The retrofit of our cities in the age of the Anthropocene is vital, says a UNSW researcher.
In 2019, the buildings and construction industry accounted for almost 40 per cent of carbon emissions globally, according to the International Energy Agency. While sustainable new buildings can help in reducing emissions, UNSW researcher Alexander Georgouras from UNSW Arts, Design & Architecture, says finding ways of modifying existing buildings is a more effective way of creating efficient and sustainable cities.
“Although sustainable new buildings are part of the solution – with less than 2 per cent of building stock turnover annually we require the knowledge and agency to transform our existing buildings,” explains Georgouras.
“The retrofit of our cities in the age of the Anthropocene is vital.”
This is where urban greening initiatives such as the Greening Our City’program come into play. Funded by the NSW Government, the program supports local councils across Greater Sydney to increase urban greening by enhancing tree canopy in local parks, streets, and neighbourhoods. More trees mean more shade, cooler suburbs, and attractive places to live and work.
An artist’s impression of a proposed outdoor park on a balcony in the UNSW Square House.
SkyParks is a pilot project aimed at greening our existing rooftop and balcony spaces. Image: Supplied
As part of the Greening Our City initiative, UNSW is collaborating with Randwick and Waverley councils on project ‘SkyParks’ to research cooling and greening at the SquareHouse terraces, which are located on the University’s Kensington campus.
The University will transform a SquareHouse balcony into an inviting and adaptable space that can be used for learning. This initiative will help advance research to help develop cost-effective methods for the greening and cooling of under-utilised urban spaces.

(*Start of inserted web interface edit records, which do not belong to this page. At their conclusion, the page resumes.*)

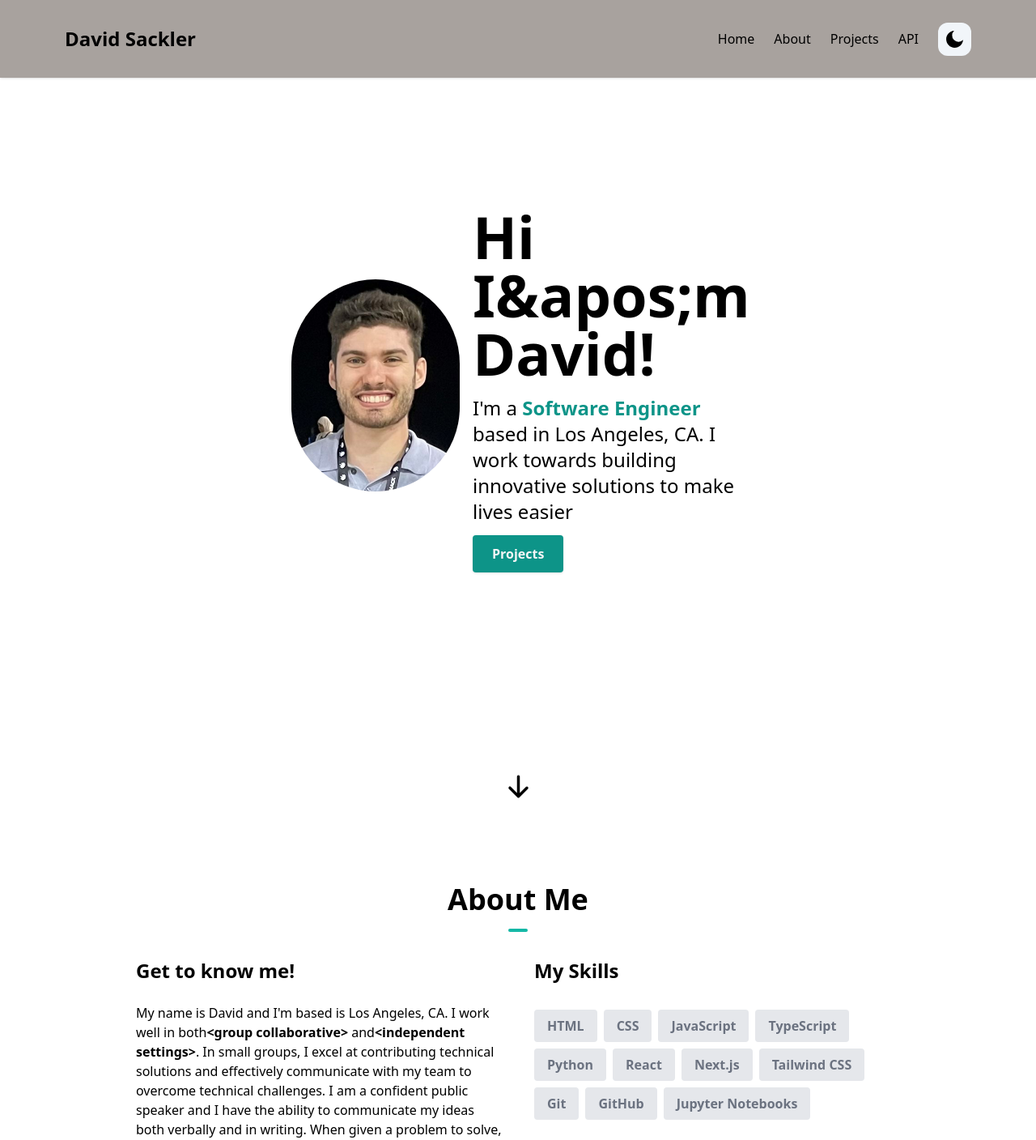
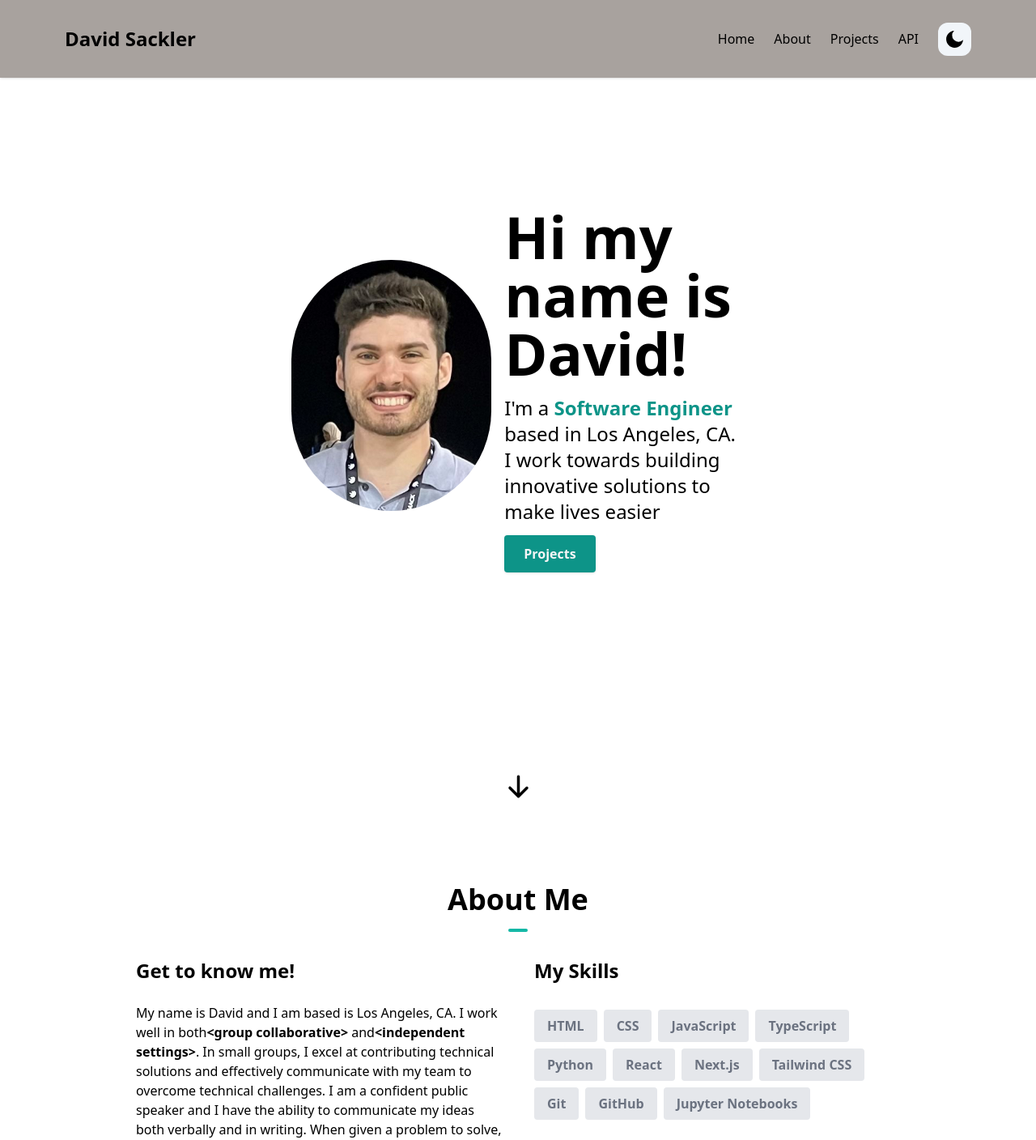
Before and after one commit to Dsackler/portfolio_website, a Next.js app: page / in a window 1280 px wide. Shown: the top 1408 px of the page at 81% size. Built offline with nearby package versions, Linux system fonts and the light colour scheme.

Commit message:
Resolved build issue

```diff
--- a/components/AboutSection.tsx
+++ b/components/AboutSection.tsx
@@ -29,8 +29,8 @@ export const AboutSection = () => {
               Get to know me!
             </h1>
             <p>
-              My name is David and I&apos;m based is Los Angeles, CA. I work
-              well in both
+              My name is David and I am based is Los Angeles, CA. I work well in
+              both
               <span className='font-bold'>&lt;group collaborative&gt;</span> and
               <span className='font-bold'>&lt;independent settings&gt;</span>.
               In small groups, I excel at contributing technical solutions and
--- a/components/HeroSection.tsx
+++ b/components/HeroSection.tsx
@@ -18,7 +18,7 @@ const HeroSection = () => {
           />
         </div>
         <div className='md:w-3/5 md:mt-2'>
-          <h1 className='font-bold text-4xl mt-6 md:text-7xl md:mt-0'>{`Hi I&apos;m David!`}</h1>
+          <h1 className='font-bold text-4xl mt-6 md:text-7xl md:mt-0'>{`Hi my name is David!`}</h1>
           <p className='text-lg mt-4 mb-6 md:text-2xl'>
             I&apos;m a{' '}
             <span className='font font-semibold text-teal-600'>
```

“SkyParks is a pilot project aimed at greening our existing rooftop and balcony spaces. Through a series of pilot sites, we hope to identify the barriers, benefits, and ultimately best practice solutions to adapting our existing buildings.
“Although many of these forgotten spaces are currently under-utilised, they have the ability to create a more climate-resilient and socially equitable city,” explains Georgouras.
“Having already completed three pilot sites, we are looking forward to transferring the knowledge and fill in any gaps, with the inclusion of a UNSW site.”
UNSW Arts, Design & Architecture Dean, Professor Claire Annesley, says harnessing the space available on built structures for innovative landscape designs can make our learning and built environments cooler, greener and enhance the University as a welcoming place to live, work and visit.
“We will install equipment to monitor the weather and environmental conditions to better understand the benefits and requirements for greening built-up spaces and plan to incorporate the project into a cross-disciplinary curriculum.
“This could include students assisting in the quantification of cooling benefits, energy savings, improved air, and water quality as well as the social and community benefits of rooftop gardens,” says Prof. Annesley.
A living lab for students
Georgouras says the benefits of embracing these technologies are vast. “Growing concerns around issues such as urban heat, energy consumption, biodiversity loss and localised flooding are mitigated through embracing these initiatives. A site on campus will not only allow us to research to what degree this happens but also provide a living lab, for students to engage with this approach to city transformation.”
Utilising a collaborative approach, the site will provide opportunities for cross-faculty research and foster the development of new relationships across the University, says Mr Georgouras.
“Furthermore, our local government partner, Randwick City Council – upon where UNSW Kensington Campus is located – is interested in how this retrofit model can be encouraged within their local government area and incorporated into future developments across the region.
“It is an exciting and challenging time to be involved with charting new directions for our existing urban habitats. Where better to experiment than on campus?”